Newly discovered giant turtle lived alongside early humans in the Amazon

An international research team led by Dr. Gabriel S. Ferreira from the Senckenberg Center for and Paleoenvironment at the University of Tübingen has described a new of giant turtle from the late Pleistocene.

Peltocephalus maturin is between 40,000 and 9,000 years old and comes from the Brazilian Amazon. With a shell length of about 180 centimeters, the species is one of the largest known freshwater turtles in the world. The armored reptile was named after the giant turtle “Maturin,” a fictional character created by best-selling author Stephen King.

With a maximum shell length of 140 centimeters, the Asian narrow-headed softshell turtle (Chitra chitra) together with the approximately 110-centimeter-long South American river turtle (Podocnemis expansa) is one of the largest freshwater turtles alive today.

“In the past, we only know of a few turtles living in fresh waters that had a shell length of more than 150 centimeters,” explains Dr. Ferreira. “Such large are most recently known primarily from the Miocene, the period around 23 to 5 million years ago.”

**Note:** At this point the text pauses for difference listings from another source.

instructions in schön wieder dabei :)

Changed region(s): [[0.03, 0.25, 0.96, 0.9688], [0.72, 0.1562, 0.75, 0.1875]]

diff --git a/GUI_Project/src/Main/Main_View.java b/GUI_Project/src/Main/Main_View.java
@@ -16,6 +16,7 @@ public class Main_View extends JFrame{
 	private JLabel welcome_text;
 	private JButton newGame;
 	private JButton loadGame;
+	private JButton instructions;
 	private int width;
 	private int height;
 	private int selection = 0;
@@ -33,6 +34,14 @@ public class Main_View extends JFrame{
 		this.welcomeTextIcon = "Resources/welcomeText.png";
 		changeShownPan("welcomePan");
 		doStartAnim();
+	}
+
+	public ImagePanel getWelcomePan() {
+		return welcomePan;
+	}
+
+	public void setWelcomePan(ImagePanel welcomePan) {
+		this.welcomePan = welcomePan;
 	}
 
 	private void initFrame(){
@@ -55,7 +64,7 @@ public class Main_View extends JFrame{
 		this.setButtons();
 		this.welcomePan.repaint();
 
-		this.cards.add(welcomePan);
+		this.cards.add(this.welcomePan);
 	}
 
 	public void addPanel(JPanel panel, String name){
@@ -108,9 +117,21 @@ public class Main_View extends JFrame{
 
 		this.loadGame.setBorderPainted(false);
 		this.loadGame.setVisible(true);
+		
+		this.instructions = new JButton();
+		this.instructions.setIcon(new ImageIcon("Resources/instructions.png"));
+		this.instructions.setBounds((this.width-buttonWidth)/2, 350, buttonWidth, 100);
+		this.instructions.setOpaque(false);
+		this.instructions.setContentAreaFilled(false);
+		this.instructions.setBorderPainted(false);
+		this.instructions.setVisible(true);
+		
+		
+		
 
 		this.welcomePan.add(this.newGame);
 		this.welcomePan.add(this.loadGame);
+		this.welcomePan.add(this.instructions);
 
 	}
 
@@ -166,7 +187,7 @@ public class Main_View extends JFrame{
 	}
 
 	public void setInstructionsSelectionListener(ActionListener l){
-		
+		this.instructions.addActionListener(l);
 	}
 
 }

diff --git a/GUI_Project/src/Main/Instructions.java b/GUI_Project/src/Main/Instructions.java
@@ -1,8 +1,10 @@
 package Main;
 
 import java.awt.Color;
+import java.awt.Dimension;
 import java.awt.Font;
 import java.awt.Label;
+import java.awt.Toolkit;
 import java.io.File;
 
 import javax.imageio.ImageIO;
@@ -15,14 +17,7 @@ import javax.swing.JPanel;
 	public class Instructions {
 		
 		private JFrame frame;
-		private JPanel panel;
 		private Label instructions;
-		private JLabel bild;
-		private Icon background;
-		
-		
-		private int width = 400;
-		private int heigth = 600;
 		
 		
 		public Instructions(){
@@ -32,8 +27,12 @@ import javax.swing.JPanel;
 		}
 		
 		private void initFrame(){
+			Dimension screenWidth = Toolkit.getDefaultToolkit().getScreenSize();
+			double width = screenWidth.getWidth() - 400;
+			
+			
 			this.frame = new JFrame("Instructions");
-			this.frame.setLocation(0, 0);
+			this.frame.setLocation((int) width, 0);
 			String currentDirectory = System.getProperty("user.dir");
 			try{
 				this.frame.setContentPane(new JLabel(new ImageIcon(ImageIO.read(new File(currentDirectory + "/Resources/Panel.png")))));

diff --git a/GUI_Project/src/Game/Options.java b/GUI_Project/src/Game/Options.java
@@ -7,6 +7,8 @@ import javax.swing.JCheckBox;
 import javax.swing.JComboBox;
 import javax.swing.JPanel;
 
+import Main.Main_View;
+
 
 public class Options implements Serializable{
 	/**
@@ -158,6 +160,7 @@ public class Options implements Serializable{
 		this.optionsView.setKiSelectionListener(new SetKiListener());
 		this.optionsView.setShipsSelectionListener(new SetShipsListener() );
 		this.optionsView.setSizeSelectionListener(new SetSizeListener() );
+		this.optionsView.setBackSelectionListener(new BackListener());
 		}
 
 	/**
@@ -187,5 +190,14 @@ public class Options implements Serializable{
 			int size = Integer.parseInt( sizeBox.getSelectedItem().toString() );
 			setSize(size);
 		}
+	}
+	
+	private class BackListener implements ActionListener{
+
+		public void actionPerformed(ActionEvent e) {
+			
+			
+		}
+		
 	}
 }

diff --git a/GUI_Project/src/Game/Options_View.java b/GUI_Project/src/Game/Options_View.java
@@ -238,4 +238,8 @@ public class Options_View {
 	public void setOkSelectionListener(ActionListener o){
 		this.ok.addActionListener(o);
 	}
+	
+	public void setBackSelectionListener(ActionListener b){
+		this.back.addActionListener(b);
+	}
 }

Ferreira and an international team have now discovered a giant representative of this order of reptiles from the end of the Pleistocene period, around 40,000 to 9,000 years ago, and described it as a . The fossil remains—part of the turtle's lower jaw—were collected by gold miners at the “Taquaras” quarry in Porto Velho, Brazil.

Based on various characteristics, the research team assumes a close relationship with the modern big-headed Amazon turtle (Peltocephalus dumerilianus) and an omnivorous diet. “We named the new species after the giant turtle Maturin, an overarching protagonist in the Stephen King multiverse. Maturin is responsible for the creation of the in King's novels and films,” explains Dr. Ferreira.

The paper is published in the journal Biology Letters.

The holotype of the newly discovered giant tortoise: a massive partial lower jaw. Credit: Senckenberg Research Institute and Natural History Museum

Referencing the turtle's extremely large size, Dr. Ferreira says, “This is very surprising because freshwater turtles—in contrast to their terrestrial and marine relatives—rarely have such gigantic forms and the youngest giant known to date come from Miocene deposits.”

The new find is the youngest known occurrence of giant freshwater turtles and suggests a coexistence of Peltocephalus maturin with inhabitants in the Amazon region.

“People settled in the Amazon region around 12,600 years ago. We also know that large tortoises have been on the diet of hominins since the Paleolithic. Whether freshwater turtles, which are much more difficult to catch due to their agility, were also eaten by and whether Peltocephalus maturin—together with the South American megafauna—fell victim to human expansion is still unclear.

“Here we need more data from the Late Pleistocene and Early Holocene deposits of the Amazon Basin,” says Ferreira, giving an outlook on future work.

Source: Senckenberg Research Institute and Natural History Museum